In other words, if a government agency wishes to waive DBA protection for certain employees under a particular government contract, it can do so provided the Secretary of Labor agrees to do so.  Typically, proper waiver requests are granted, yet there are some parameters on whether a waiver is permitted.

Limits on DBA Waivers, and the Special Case of Guam

DBA waivers normally do not apply to any employee who is:

1. A United States citizen,
2. Hired in the United States, or
3. A bona fide resident of the United States, regardless of nationality.

Although Guam is an unincorporated territory of the United States, the DBA was waived for any DBA-covered contracts and work on the United States military bases in Guam.  That waiver covered both locals in Guam (who are U.S. citizens) and third-country nationals.  

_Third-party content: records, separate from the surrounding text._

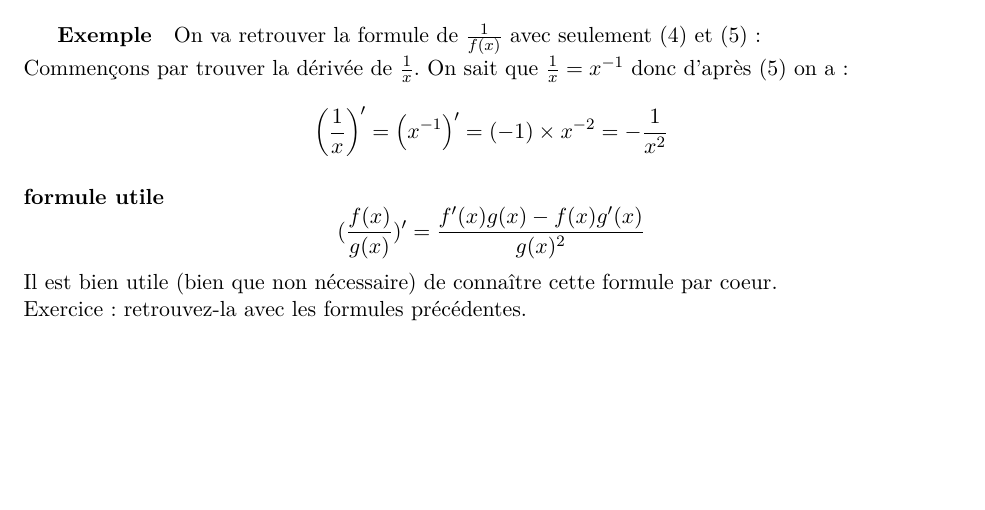
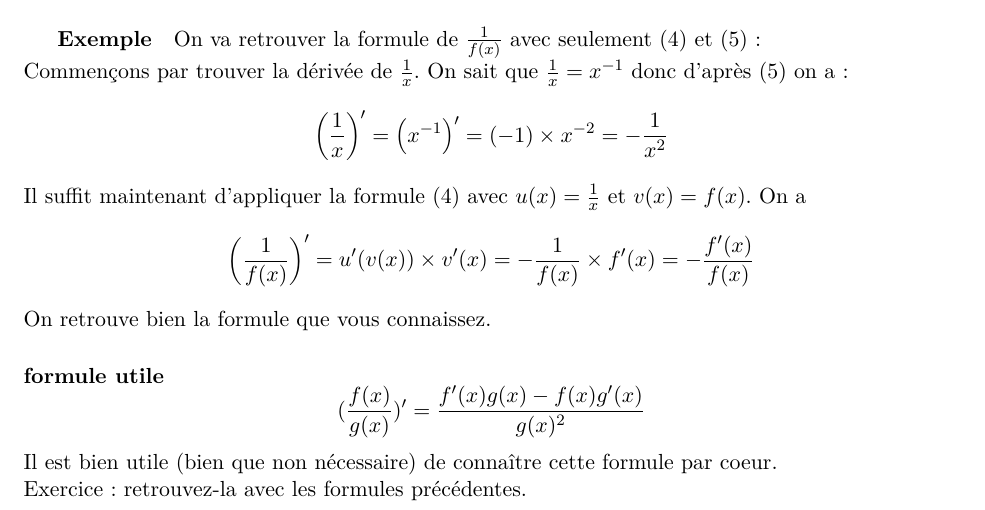
Before and after one commit to bdbonnaire/derivation-TS, a LaTeX document (derivation.tex): part of page 1 of 2, cut so that both start at the same text, the shorter picture padded with empty space. Compiled offline with pdfLaTeX.

Commit message:
fin de l'exemple

```diff
--- a/derivation.tex
+++ b/derivation.tex
@@ -47,9 +47,14 @@
         \subparagraph{Exemple} On va retrouver la formule de $\frac{1}{f(x)}$ avec seulement (\ref{compose}) et (\ref{exposant}) :\\
             Commençons par trouver la dérivée de $\frac{1}{x}$.
             On sait que $\frac{1}{x}=x^{-1}$ donc d'après (\ref{exposant}) on a :
-            \begin{equation*}
-                \de{\frac{1}{x}}=\de{x^{-1}}=(-1)\times x^{-2} = -\frac{1}{x^2}
-            \end{equation*}
+                \begin{equation*}
+                    \de{\frac{1}{x}}=\de{x^{-1}}=(-1)\times x^{-2} = -\frac{1}{x^2}
+                \end{equation*}
+            Il suffit maintenant d'appliquer la formule (\ref{compose}) avec $u(x)=\frac{1}{x}$ et $v(x)=f(x)$. On a
+                \begin{equation*}
+                    \de{\frac{1}{f(x)}}=u'(v(x))\times v'(x)=-\frac{1}{f(x)}\times f'(x)=-\frac{f'(x)}{f(x)}
+                \end{equation*}
+            On retrouve bien la formule que vous connaissez.
         \paragraph{formule utile}
         \begin{equation*}
             (\frac{f(x)}{g(x)})' = \frac{f'(x)g(x) - f(x)g'(x)}{g(x)^2}
```
Also changed, not shown: derivation.pdf, 4 other files.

However, the Department of Labor has a longstanding policy that the DBA coverage cannot be waived for U.S. citizens.  Accordingly, in May 2020, the Guam blanket waiver was changed.  The Department of Labor issued a new waiver that gives DBA coverage to U.S. citizens in Guam (which includes all local Guamanians), and only waives coverage for third-country nationals.  

The Primary Limit on Waivers

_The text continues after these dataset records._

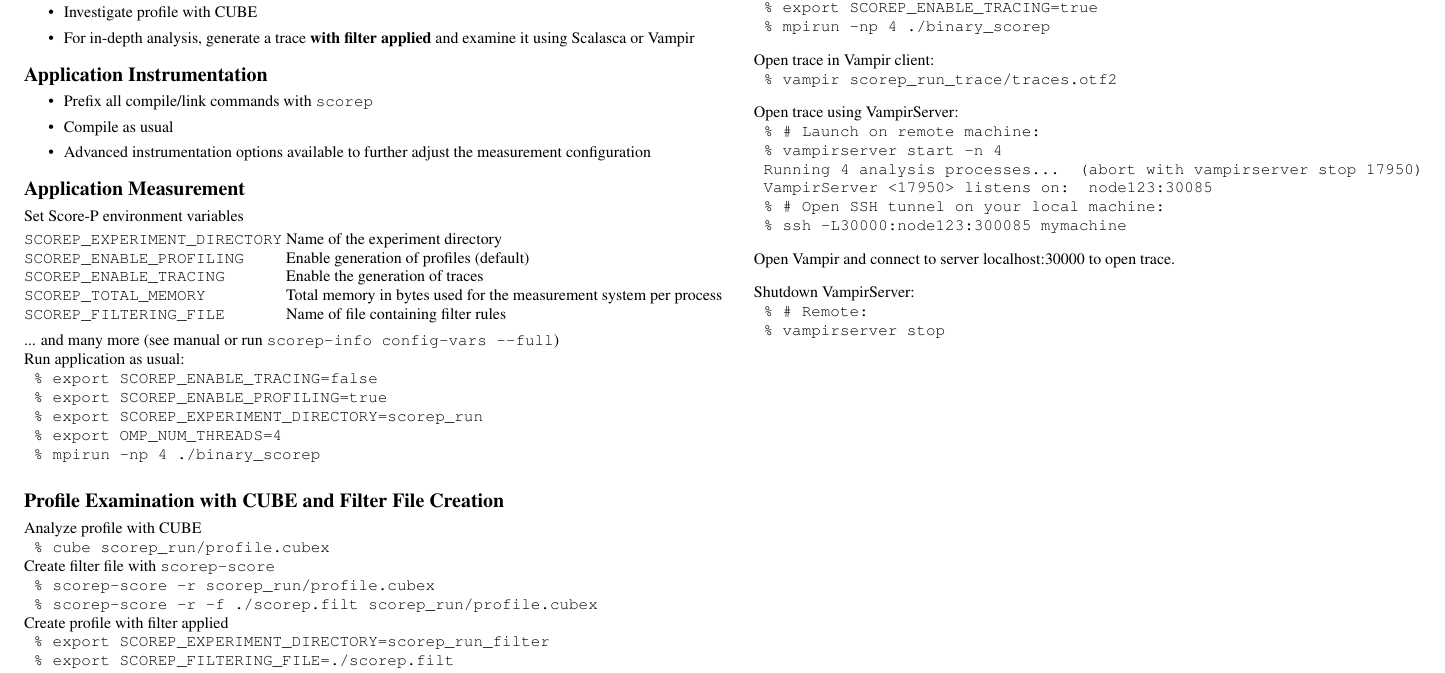
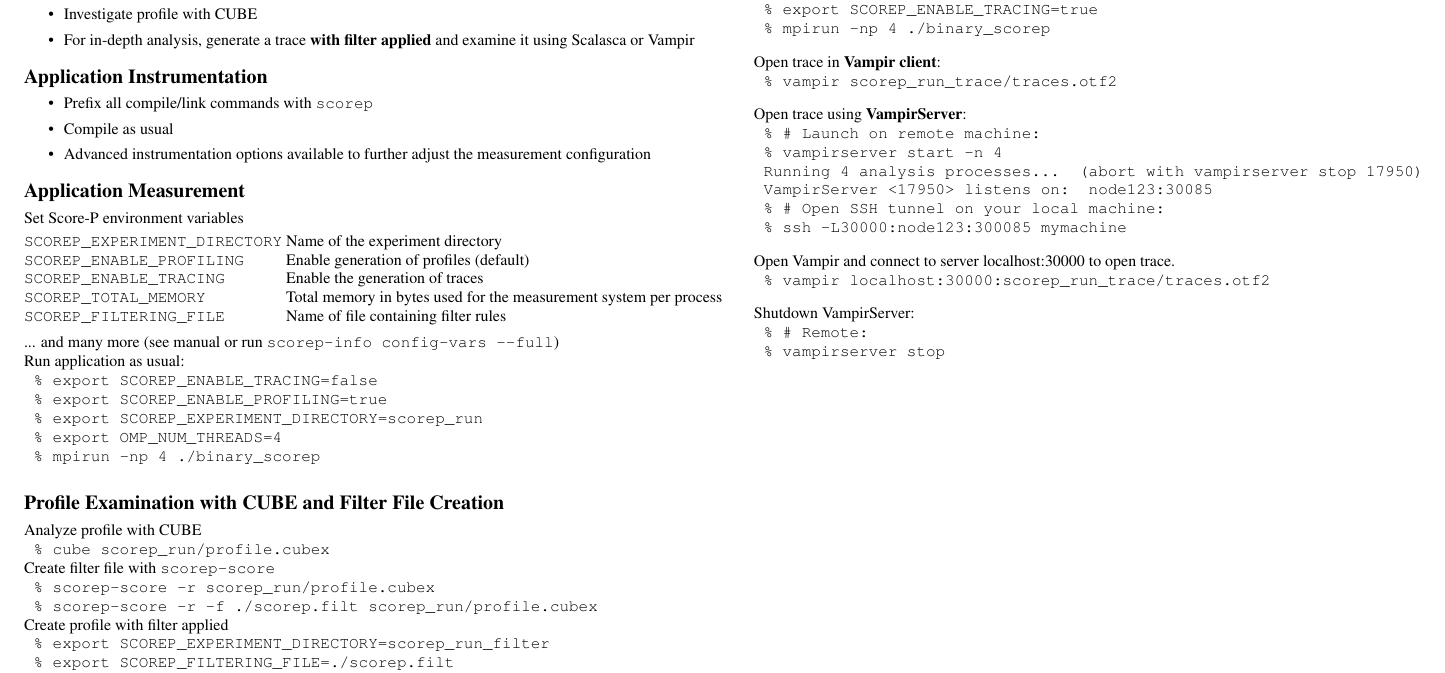
Before and after one commit to freme/cheatsheets, a LaTeX document (spcheatsheet_letter.tex, which reads spcheatsheet.tex): part of page 1 of 2, cut so that both start at the same text. Compiled offline with pdfLaTeX.

Commit message:
MaWe's whishes implemented

```diff
--- a/spcheatsheet.tex
+++ b/spcheatsheet.tex
@@ -230,18 +230,18 @@
 %\texttt{ \% export SCOREP\_TOTAL\_MEMORY=30M}\\
 \texttt{ \% mpirun -np 4 ./binary\_scorep}\\[2ex]
 
-Open trace in Vampir client:\\
+Open trace in \textbf{Vampir client}:\\
 \texttt{ \% vampir scorep\_run\_trace/traces.otf2}\\[2ex]
 
-Open trace using VampirServer:\\
+Open trace using \textbf{VampirServer}:\\
 \texttt{ \% \# Launch on remote machine:}\\
 \texttt{ \% vampirserver start -n 4 }\\
 \texttt{ Running 4 analysis processes... (abort with vampirserver stop 17950)}\\
 \texttt{ VampirServer <17950> listens on: node123:30085}\\
 \texttt{ \% \# Open SSH tunnel on your local machine:}\\
 \texttt{ \% ssh -L30000:node123:300085 mymachine}\\[2ex]
-Open Vampir and connect to server localhost:30000 to open trace.\\[2ex]
-
+Open Vampir and connect to server localhost:30000 to open trace.\\
+\texttt{ \% vampir localhost:30000:scorep\_run\_trace/traces.otf2}\\[2ex]
 Shutdown VampirServer:\\
 \texttt{ \% \# Remote:}\\
 \texttt{ \% vampirserver stop}
```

In addition to the considerations above, there is one very important limit on the use of a DBA waiver.  That is that the DBA cannot be waived unless employees covered by the waiver have access to workers’ compensation benefits under local laws.  

If a waiver is in place, yet employees do not have workers’ compensation coverage (or something like workers’ compensation coverage) under local law, then the DBA waiver is inoperative.    

The key here is to make sure that employees if injured in connection with work on a federal contract overseas, have some workers’ compensation coverage.  Thus, a valid DBA waiver will be rendered invalid if employees otherwise have no workers’ compensation options available to them.

What that means for employers working on a government contract, or employing people on a U.S. military base, is that the employer has the burden of ensuring that employees have local workers’ compensation coverage before it can obtain a valid DBA waiver.  

Talk to a DBA Lawyer in Jacksonville for More Information on Waivers

At RITE Law, we started the firm for one reason – to help those in Florida and elsewhere have the resources of a firm that was “big enough to fight but small enough to care.”  At Rudolph, Israel, Tucker & Ellis (RITE law), we have the resources and experience to go to trial when it is necessary, and we have the wisdom to advise you appropriately.  

Expect lots of attention, passionate representation, and a healthy disdain for big insurance companies. We believe that leads to the best result possible.  Unlike larger firms, your case isn’t handed to a paralegal or assistant to do the heavy lifting. The attorney you meet initially is the one who will be by your side every step of the way. 

We also take pride in creating an atmosphere where every client is treated like family.  Family members stick up for one another no matter what.  You should expect nothing less from the RITE Law workers’ compensation attorneys in Jacksonville.

Without help from the RITE team, making your own personal injury claims can be very difficult.  When you turn to our firm, we spring into action, making sure that every detail of your claim is addressed.  Call us for help.  Our number is (904) 500-RITE or you can fill out our contact form online.  We provide a free case evaluation, so feel free to call us today.

The information in this blog post is provided for informational purposes only and is not intended to be legal advice. You should not decide whether or not to contact an attorney based upon the information in this blog post. No attorney-client relationship is formed, nor should any such relationship be implied. If you require legal advice, please consult with an attorney licensed to practice in your jurisdiction.